== PROVIDED RECORDS ==

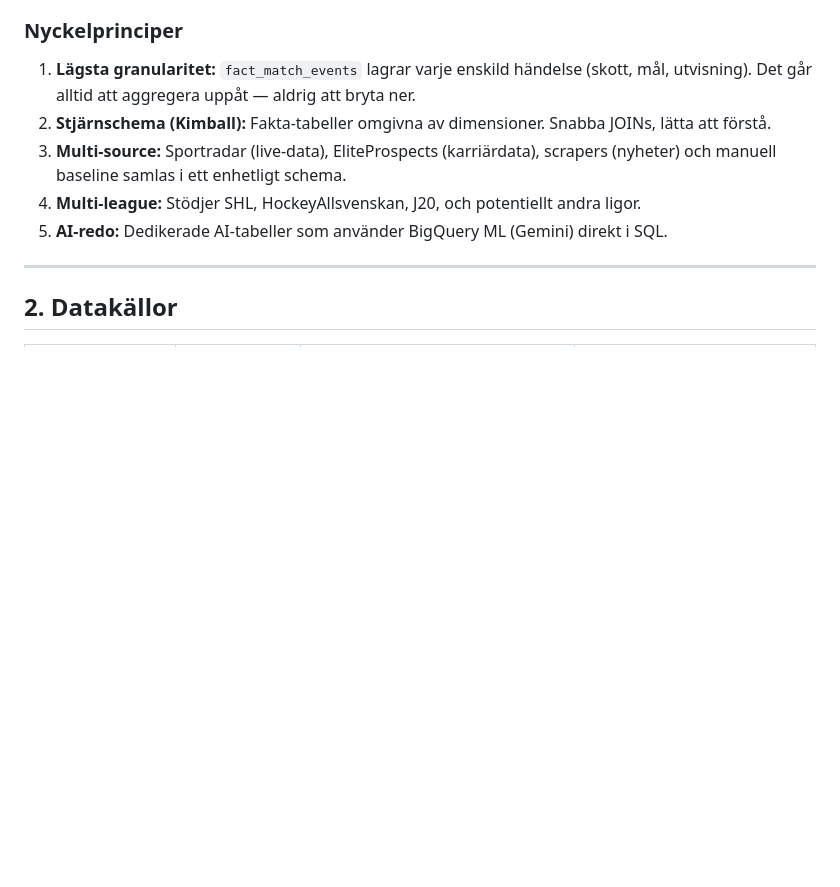
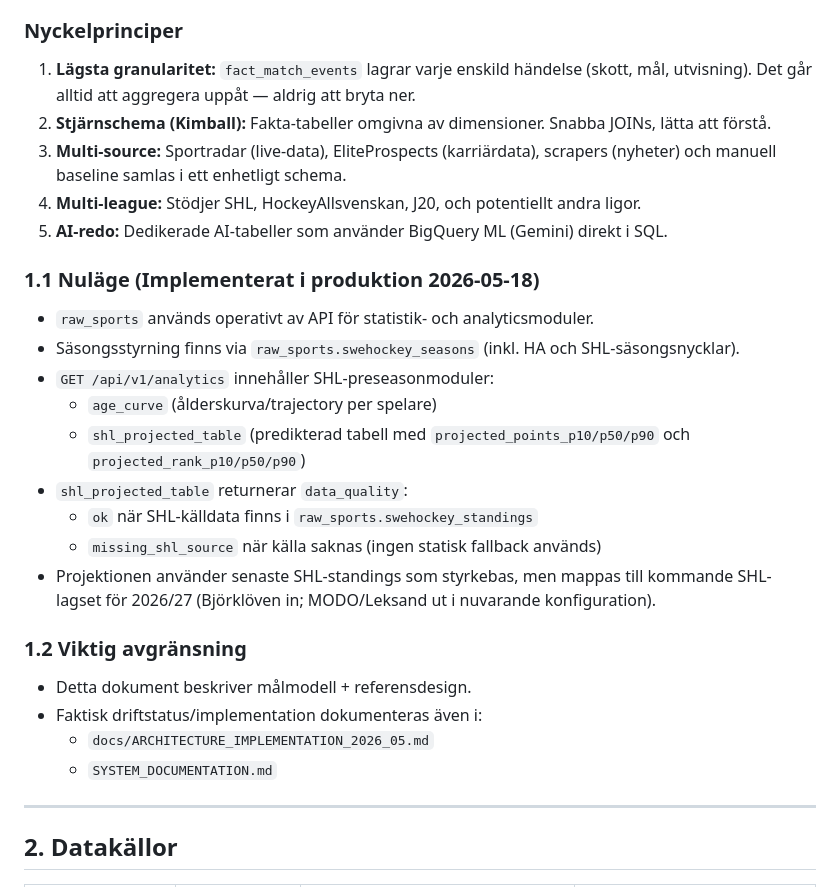
Before and after one commit to samanakbarian/loven-stats-backend, a Markdown page: docs/DATA_WAREHOUSE_DESIGN.md, the part around one of its changes. Rendered like a GitHub page; blank space fills up the shorter version.

Commit message:
Update data warehouse design with current production state

```diff
--- a/docs/DATA_WAREHOUSE_DESIGN.md
+++ b/docs/DATA_WAREHOUSE_DESIGN.md
@@ -17,6 +17,25 @@ Modellen är designad för att stödja allt från enkel statistik (mål, assist,
 3. **Multi-source:** Sportradar (live-data), EliteProspects (karriärdata), scrapers (nyheter) och manuell baseline samlas i ett enhetligt schema.
 4. **Multi-league:** Stödjer SHL, HockeyAllsvenskan, J20, och potentiellt andra ligor.
 5. **AI-redo:** Dedikerade AI-tabeller som använder BigQuery ML (Gemini) direkt i SQL.
+
+### 1.1 Nuläge (Implementerat i produktion 2026-05-18)
+
+- `raw_sports` används operativt av API för statistik- och analyticsmoduler.
+- Säsongsstyrning finns via `raw_sports.swehockey_seasons` (inkl. HA och SHL-säsongsnycklar).
+- `GET /api/v1/analytics` innehåller SHL-preseasonmoduler:
+  - `age_curve` (ålderskurva/trajectory per spelare)
+  - `shl_projected_table` (predikterad tabell med `projected_points_p10/p50/p90` och `projected_rank_p10/p50/p90`)
+- `shl_projected_table` returnerar `data_quality`:
+  - `ok` när SHL-källdata finns i `raw_sports.swehockey_standings`
+  - `missing_shl_source` när källa saknas (ingen statisk fallback används)
+- Projektionen använder senaste SHL-standings som styrkebas, men mappas till kommande SHL-lagset för 2026/27 (Björklöven in; MODO/Leksand ut i nuvarande konfiguration).
+
+### 1.2 Viktig avgränsning
+
+- Detta dokument beskriver målmodell + referensdesign.
+- Faktisk driftstatus/implementation dokumenteras även i:
+  - `docs/ARCHITECTURE_IMPLEMENTATION_2026_05.md`
+  - `SYSTEM_DOCUMENTATION.md`
 
 ---
 
```
Also changed, not shown: other parts of docs/DATA_WAREHOUSE_DESIGN.md (+1 -1 lines).
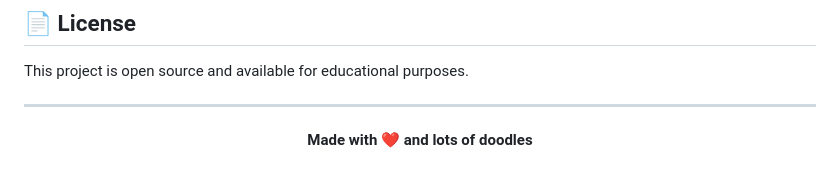
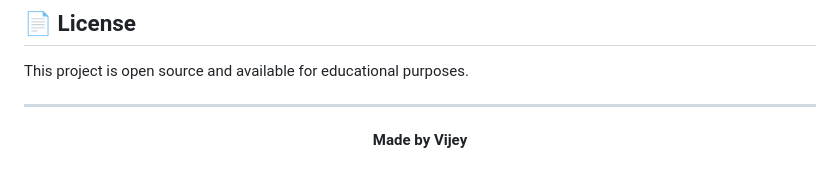
Before and after one commit to Vijey005/DoodleDash, a Markdown page: README.md, the part around the change. Rendered like a GitHub page.

Commit message:
Update footer text in README.md

```diff
--- a/README.md
+++ b/README.md
@@ -162,5 +162,5 @@ This project is open source and available for educational purposes.
 ---
 
 <p align="center">
-  <b>Made with ❤️ and lots of doodles</b>
+  <b>Made by Vijey</b>
 </p>
```
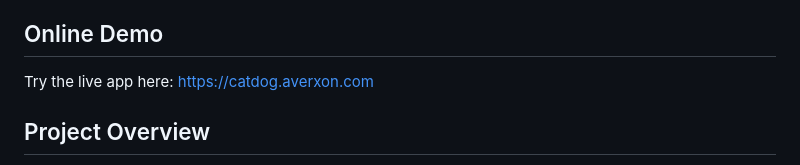
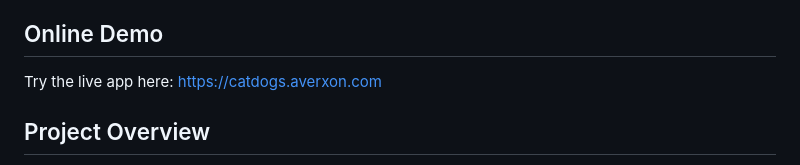
Before and after one commit to ronjieclear/catdogs, a Markdown page: README.md, the part around the change. GitHub-like rendering.

Commit message:
Update README.md
update url

```diff
--- a/README.md
+++ b/README.md
@@ -5,7 +5,7 @@ CatDogs is a simple web application that uses a custom TensorFlow CNN model to c
 ## Online Demo
 
 Try the live app here:
-[https://catdog.averxon.com](https://catdog.averxon.com)
+[https://catdogs.averxon.com](https://catdogs.averxon.com)
 
 
 ## Project Overview
```
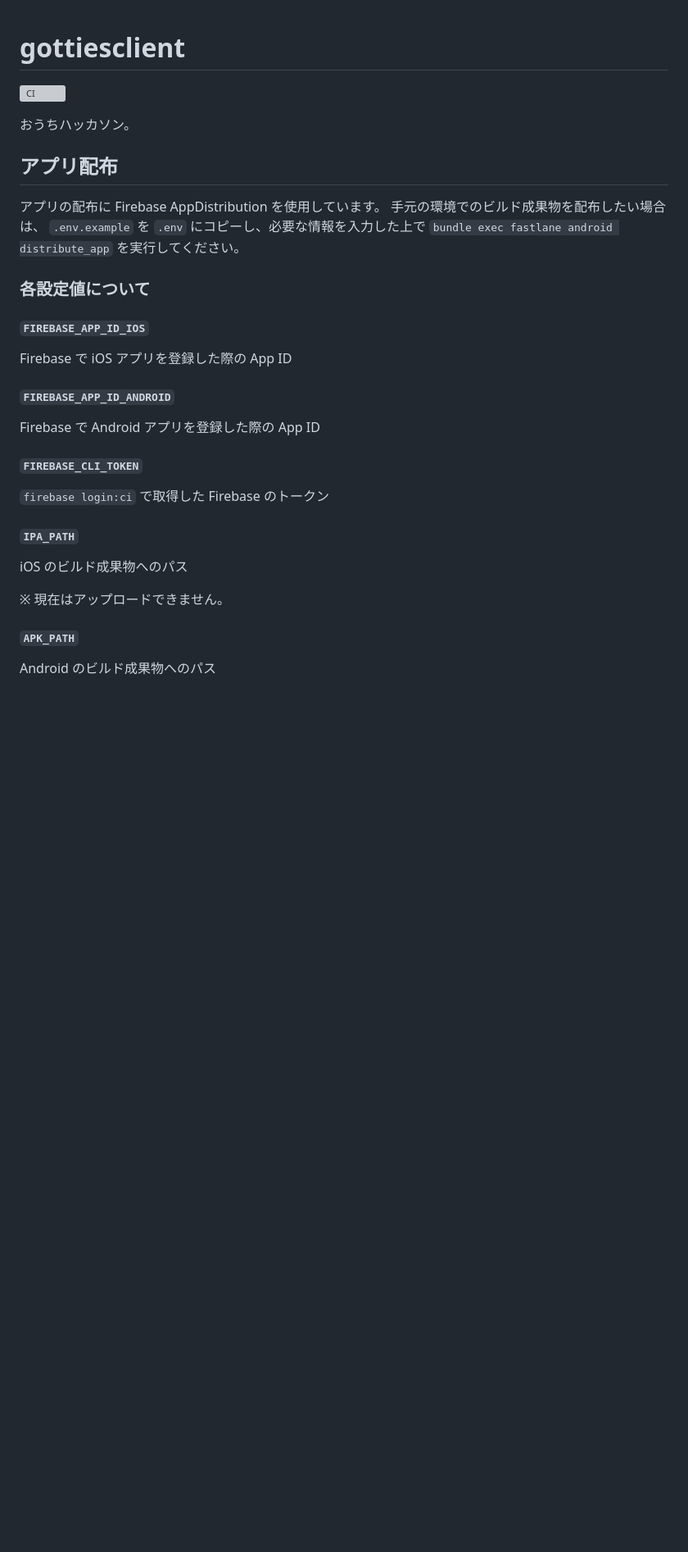
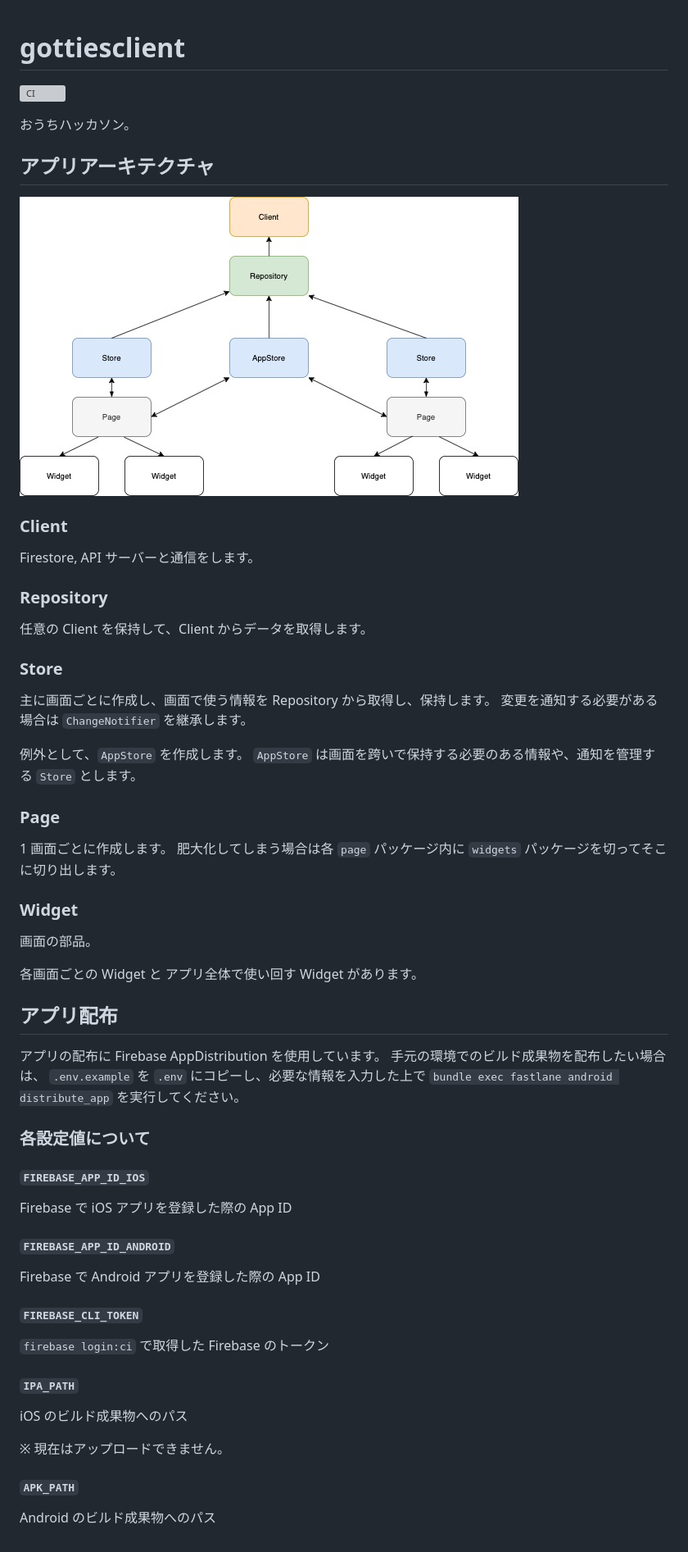
Before and after one commit to CA21engineer/Gotties-Client, a Markdown page: README.md, the part around the change. Shown: that part at 82% size. Rendered like a GitHub page; pictures changed too: docs/archi_diagram.jpg (added); blank space fills up the shorter version; grey boxes are pictures that could not be loaded.

Commit message:
:book: update README

```diff
--- a/README.md
+++ b/README.md
@@ -1,26 +1,65 @@
 # gottiesclient
+
 ![CI](https://github.com/CA21engineer/Gotties-Client/workflows/CI/badge.svg)
 
 おうちハッカソン。
 
+## アプリアーキテクチャ
+
+![arch_diagram](./docs/archi_diagram.jpg)
+
+### Client
+
+Firestore, API サーバーと通信をします。
+
+### Repository
+
+任意の Client を保持して、Client からデータを取得します。
+
+### Store
+
+主に画面ごとに作成し、画面で使う情報を Repository から取得し、保持します。
+変更を通知する必要がある場合は `ChangeNotifier` を継承します。
+
+例外として、`AppStore` を作成します。
+`AppStore` は画面を跨いで保持する必要のある情報や、通知を管理する `Store` とします。
+
+### Page
+
+1 画面ごとに作成します。
+肥大化してしまう場合は各 `page` パッケージ内に `widgets` パッケージを切ってそこに切り出します。
+
+### Widget
+
+画面の部品。
+
+各画面ごとの Widget と アプリ全体で使い回す Widget があります。
+
 ## アプリ配布
+
 アプリの配布に Firebase AppDistribution を使用しています。
 手元の環境でのビルド成果物を配布したい場合は、 `.env.example` を `.env` にコピーし、必要な情報を入力した上で `bundle exec fastlane android distribute_app` を実行してください。
 
 ### 各設定値について
+
 #### `FIREBASE_APP_ID_IOS`
+
 Firebase で iOS アプリを登録した際の App ID
 
 #### `FIREBASE_APP_ID_ANDROID`
+
 Firebase で Android アプリを登録した際の App ID
 
 #### `FIREBASE_CLI_TOKEN`
+
 `firebase login:ci` で取得した Firebase のトークン
 
 #### `IPA_PATH`
+
 iOS のビルド成果物へのパス
 
 ※ 現在はアップロードできません。
 
 #### `APK_PATH`
+
 Android のビルド成果物へのパス
```
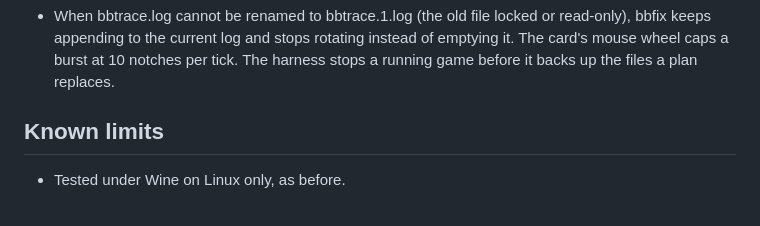
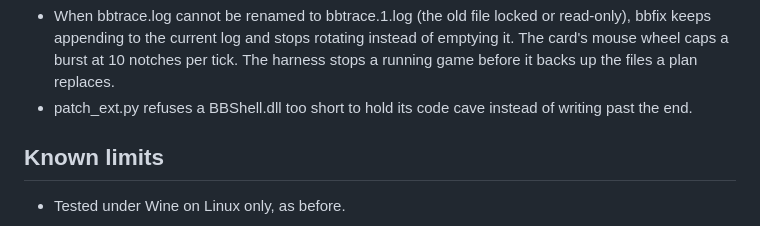
Before and after one commit to wburns02/bbpro98, a Markdown page: release/NOTES-v1.0.3.md, the part around the change. GitHub-like rendering.

Commit message:
notes: patch_ext length check
Co-Authored-By: Claude Opus 5.5 <noreply@anthropic.com>
Claude-Session: https://claude.ai/code/session_01Q214aJwww1ewX9BLXcUXEn

```diff
--- a/release/NOTES-v1.0.3.md
+++ b/release/NOTES-v1.0.3.md
@@ -81,6 +81,7 @@ its text; they do not replace it.
 - When bbtrace.log cannot be renamed to bbtrace.1.log (the old file locked or read-only), bbfix keeps appending to
   the current log and stops rotating instead of emptying it. The card's mouse wheel caps a burst at 10 notches per
   tick. The harness stops a running game before it backs up the files a plan replaces.
+- patch_ext.py refuses a BBShell.dll too short to hold its code cave instead of writing past the end.
 
 ## Known limits
 
```
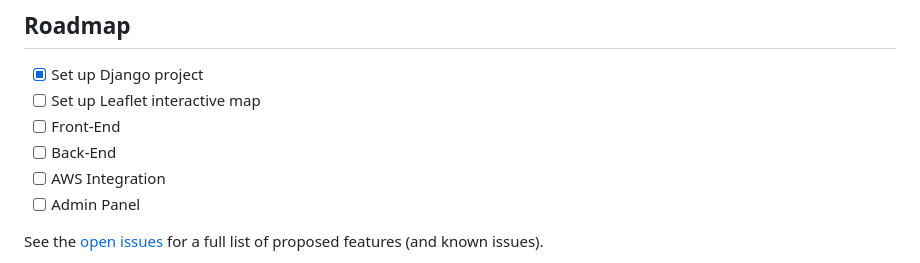
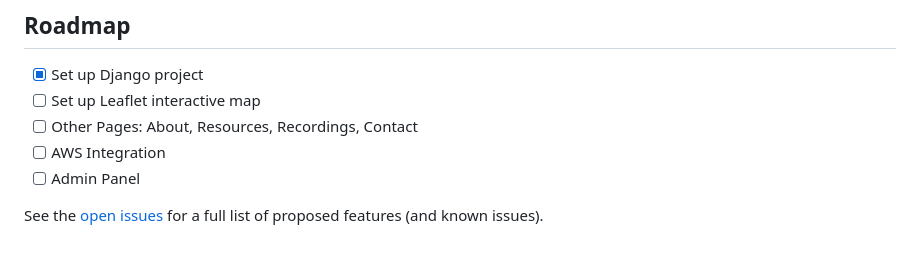
Before and after one commit to kenowr/Lion-City-Soundscapes-Visualisation, a Markdown page: README.md, the part around the change. Rendered like a GitHub page.

```diff
--- a/README.md
+++ b/README.md
@@ -108,8 +108,7 @@ _For more examples, please refer to the [Documentation](https://example.com)_
 
 - [x] Set up Django project
 - [ ] Set up Leaflet interactive map
-- [ ] Front-End
-- [ ] Back-End
+- [ ] Other Pages: About, Resources, Recordings, Contact
 - [ ] AWS Integration
 - [ ] Admin Panel
 
```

===

### WORK ORDER
Output the listing above exactly, excluding all pictures.

### EXPECTED ANSWER
Before and after one commit to samanakbarian/loven-stats-backend, a Markdown page: docs/DATA_WAREHOUSE_DESIGN.md, the part around one of its changes. Rendered like a GitHub page; blank space fills up the shorter version.

Commit message:
Update data warehouse design with current production state

```diff
--- a/docs/DATA_WAREHOUSE_DESIGN.md
+++ b/docs/DATA_WAREHOUSE_DESIGN.md
@@ -17,6 +17,25 @@ Modellen är designad för att stödja allt från enkel statistik (mål, assist,
 3. **Multi-source:** Sportradar (live-data), EliteProspects (karriärdata), scrapers (nyheter) och manuell baseline samlas i ett enhetligt schema.
 4. **Multi-league:** Stödjer SHL, HockeyAllsvenskan, J20, och potentiellt andra ligor.
 5. **AI-redo:** Dedikerade AI-tabeller som använder BigQuery ML (Gemini) direkt i SQL.
+
+### 1.1 Nuläge (Implementerat i produktion 2026-05-18)
+
+- `raw_sports` används operativt av API för statistik- och analyticsmoduler.
+- Säsongsstyrning finns via `raw_sports.swehockey_seasons` (inkl. HA och SHL-säsongsnycklar).
+- `GET /api/v1/analytics` innehåller SHL-preseasonmoduler:
+  - `age_curve` (ålderskurva/trajectory per spelare)
+  - `shl_projected_table` (predikterad tabell med `projected_points_p10/p50/p90` och `projected_rank_p10/p50/p90`)
+- `shl_projected_table` returnerar `data_quality`:
+  - `ok` när SHL-källdata finns i `raw_sports.swehockey_standings`
+  - `missing_shl_source` när källa saknas (ingen statisk fallback används)
+- Projektionen använder senaste SHL-standings som styrkebas, men mappas till kommande SHL-lagset för 2026/27 (Björklöven in; MODO/Leksand ut i nuvarande konfiguration).
+
+### 1.2 Viktig avgränsning
+
+- Detta dokument beskriver målmodell + referensdesign.
+- Faktisk driftstatus/implementation dokumenteras även i:
+  - `docs/ARCHITECTURE_IMPLEMENTATION_2026_05.md`
+  - `SYSTEM_DOCUMENTATION.md`
 
 ---
 
```
Also changed, not shown: other parts of docs/DATA_WAREHOUSE_DESIGN.md (+1 -1 lines).
Before and after one commit to Vijey005/DoodleDash, a Markdown page: README.md, the part around the change. Rendered like a GitHub page.

Commit message:
Update footer text in README.md

```diff
--- a/README.md
+++ b/README.md
@@ -162,5 +162,5 @@ This project is open source and available for educational purposes.
 ---
 
 <p align="center">
-  <b>Made with ❤️ and lots of doodles</b>
+  <b>Made by Vijey</b>
 </p>
```
Before and after one commit to ronjieclear/catdogs, a Markdown page: README.md, the part around the change. GitHub-like rendering.

Commit message:
Update README.md
update url

```diff
--- a/README.md
+++ b/README.md
@@ -5,7 +5,7 @@ CatDogs is a simple web application that uses a custom TensorFlow CNN model to c
 ## Online Demo
 
 Try the live app here:
-[https://catdog.averxon.com](https://catdog.averxon.com)
+[https://catdogs.averxon.com](https://catdogs.averxon.com)
 
 
 ## Project Overview
```
Before and after one commit to CA21engineer/Gotties-Client, a Markdown page: README.md, the part around the change. Shown: that part at 82% size. Rendered like a GitHub page; pictures changed too: docs/archi_diagram.jpg (added); blank space fills up the shorter version; grey boxes are pictures that could not be loaded.

Commit message:
:book: update README

```diff
--- a/README.md
+++ b/README.md
@@ -1,26 +1,65 @@
 # gottiesclient
+
 ![CI](https://github.com/CA21engineer/Gotties-Client/workflows/CI/badge.svg)
 
 おうちハッカソン。
 
+## アプリアーキテクチャ
+
+![arch_diagram](./docs/archi_diagram.jpg)
+
+### Client
+
+Firestore, API サーバーと通信をします。
+
+### Repository
+
+任意の Client を保持して、Client からデータを取得します。
+
+### Store
+
+主に画面ごとに作成し、画面で使う情報を Repository から取得し、保持します。
+変更を通知する必要がある場合は `ChangeNotifier` を継承します。
+
+例外として、`AppStore` を作成します。
+`AppStore` は画面を跨いで保持する必要のある情報や、通知を管理する `Store` とします。
+
+### Page
+
+1 画面ごとに作成します。
+肥大化してしまう場合は各 `page` パッケージ内に `widgets` パッケージを切ってそこに切り出します。
+
+### Widget
+
+画面の部品。
+
+各画面ごとの Widget と アプリ全体で使い回す Widget があります。
+
 ## アプリ配布
+
 アプリの配布に Firebase AppDistribution を使用しています。
 手元の環境でのビルド成果物を配布したい場合は、 `.env.example` を `.env` にコピーし、必要な情報を入力した上で `bundle exec fastlane android distribute_app` を実行してください。
 
 ### 各設定値について
+
 #### `FIREBASE_APP_ID_IOS`
+
 Firebase で iOS アプリを登録した際の App ID
 
 #### `FIREBASE_APP_ID_ANDROID`
+
 Firebase で Android アプリを登録した際の App ID
 
 #### `FIREBASE_CLI_TOKEN`
+
 `firebase login:ci` で取得した Firebase のトークン
 
 #### `IPA_PATH`
+
 iOS のビルド成果物へのパス
 
 ※ 現在はアップロードできません。
 
 #### `APK_PATH`
+
 Android のビルド成果物へのパス
```
Before and after one commit to wburns02/bbpro98, a Markdown page: release/NOTES-v1.0.3.md, the part around the change. GitHub-like rendering.

Commit message:
notes: patch_ext length check
Co-Authored-By: Claude Opus 5.5 <noreply@anthropic.com>
Claude-Session: https://claude.ai/code/session_01Q214aJwww1ewX9BLXcUXEn

```diff
--- a/release/NOTES-v1.0.3.md
+++ b/release/NOTES-v1.0.3.md
@@ -81,6 +81,7 @@ its text; they do not replace it.
 - When bbtrace.log cannot be renamed to bbtrace.1.log (the old file locked or read-only), bbfix keeps appending to
   the current log and stops rotating instead of emptying it. The card's mouse wheel caps a burst at 10 notches per
   tick. The harness stops a running game before it backs up the files a plan replaces.
+- patch_ext.py refuses a BBShell.dll too short to hold its code cave instead of writing past the end.
 
 ## Known limits
 
```
Before and after one commit to kenowr/Lion-City-Soundscapes-Visualisation, a Markdown page: README.md, the part around the change. Rendered like a GitHub page.

```diff
--- a/README.md
+++ b/README.md
@@ -108,8 +108,7 @@ _For more examples, please refer to the [Documentation](https://example.com)_
 
 - [x] Set up Django project
 - [ ] Set up Leaflet interactive map
-- [ ] Front-End
-- [ ] Back-End
+- [ ] Other Pages: About, Resources, Recordings, Contact
 - [ ] AWS Integration
 - [ ] Admin Panel
 
```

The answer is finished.